Fair offer? For whom? I guess I look at these things a little differently. NADA, Kelly Blue Book and other "guides" are just a starting point. (They are currently very high and don't even agree among themselves) Things happen too fast and the numbers are not very objective for those guides to be accurate. Used car salesmen like to whip them out to low ball you when trading up.
You need to figure a price from what you want to pay and not what someone wants for his/her vehicle. A "fair" price will not be "fair" to both parties. He/she needs to sell and you may want to buy!

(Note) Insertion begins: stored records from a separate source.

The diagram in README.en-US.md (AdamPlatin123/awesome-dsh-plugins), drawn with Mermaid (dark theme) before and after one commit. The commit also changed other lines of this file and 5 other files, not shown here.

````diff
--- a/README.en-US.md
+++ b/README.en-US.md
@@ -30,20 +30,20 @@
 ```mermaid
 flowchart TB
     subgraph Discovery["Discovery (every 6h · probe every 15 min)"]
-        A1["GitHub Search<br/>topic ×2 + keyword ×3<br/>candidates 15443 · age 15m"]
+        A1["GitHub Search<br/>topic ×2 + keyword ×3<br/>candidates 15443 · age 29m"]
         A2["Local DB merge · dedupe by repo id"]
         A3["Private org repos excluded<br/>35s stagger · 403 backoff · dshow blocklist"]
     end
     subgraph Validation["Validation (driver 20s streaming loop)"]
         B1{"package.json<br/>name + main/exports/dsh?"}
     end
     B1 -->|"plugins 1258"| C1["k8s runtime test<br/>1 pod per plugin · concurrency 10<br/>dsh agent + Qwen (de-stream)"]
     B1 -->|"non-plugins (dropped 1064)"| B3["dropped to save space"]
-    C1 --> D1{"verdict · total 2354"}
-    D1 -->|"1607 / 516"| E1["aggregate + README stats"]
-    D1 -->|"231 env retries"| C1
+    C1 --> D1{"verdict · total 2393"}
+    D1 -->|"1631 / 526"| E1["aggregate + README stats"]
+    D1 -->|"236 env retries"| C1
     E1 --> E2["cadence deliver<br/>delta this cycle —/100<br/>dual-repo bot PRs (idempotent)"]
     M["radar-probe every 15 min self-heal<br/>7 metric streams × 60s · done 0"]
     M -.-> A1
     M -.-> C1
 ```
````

Another thing to consider is the scarcity of the item. There are more (and are going to be more) '05s out there for sale than '55s. Don't get into a hurry on hobbies. There is always another one out there unless it is something extremely rare.
There are two things to remember:
1.Trailers, motor homes, cars, trucks, motorcycles, boats, etc. make terrible investments. Keep in mind that you are going to lose money on the deal before it is over. It is recreation that will cost you money much like golf, bowling, or motorcycle racing. Also, they will always cost 2 or 3 times the money you initially expect to spend on renovation.
2. The best deal is at the buy and not when you sell. In other words, don't spend a lot and expect to get it back at the other end-you won't.
Fair price? In these times, I'd have cash in hand, show up in a tow vehicle, have an updated printed ebay list of similar models that did not meet reserve, write your short offer on a business card and be prepared to walk away. You might advise the seller that you cannot come back for $100 if he knocks it off next week. Emphasize cash in hand right now!
The seller wants as much as possible and the prospective buyer want to pay as little as possible. Fair? It cannot be fair to both so, I think, you should be nicer to yourself than the other guy.
"Turleen", the '57 Flying Cloud
Lone Jack, MO
"You better learn it fast; you better learn it young"-John Fogerty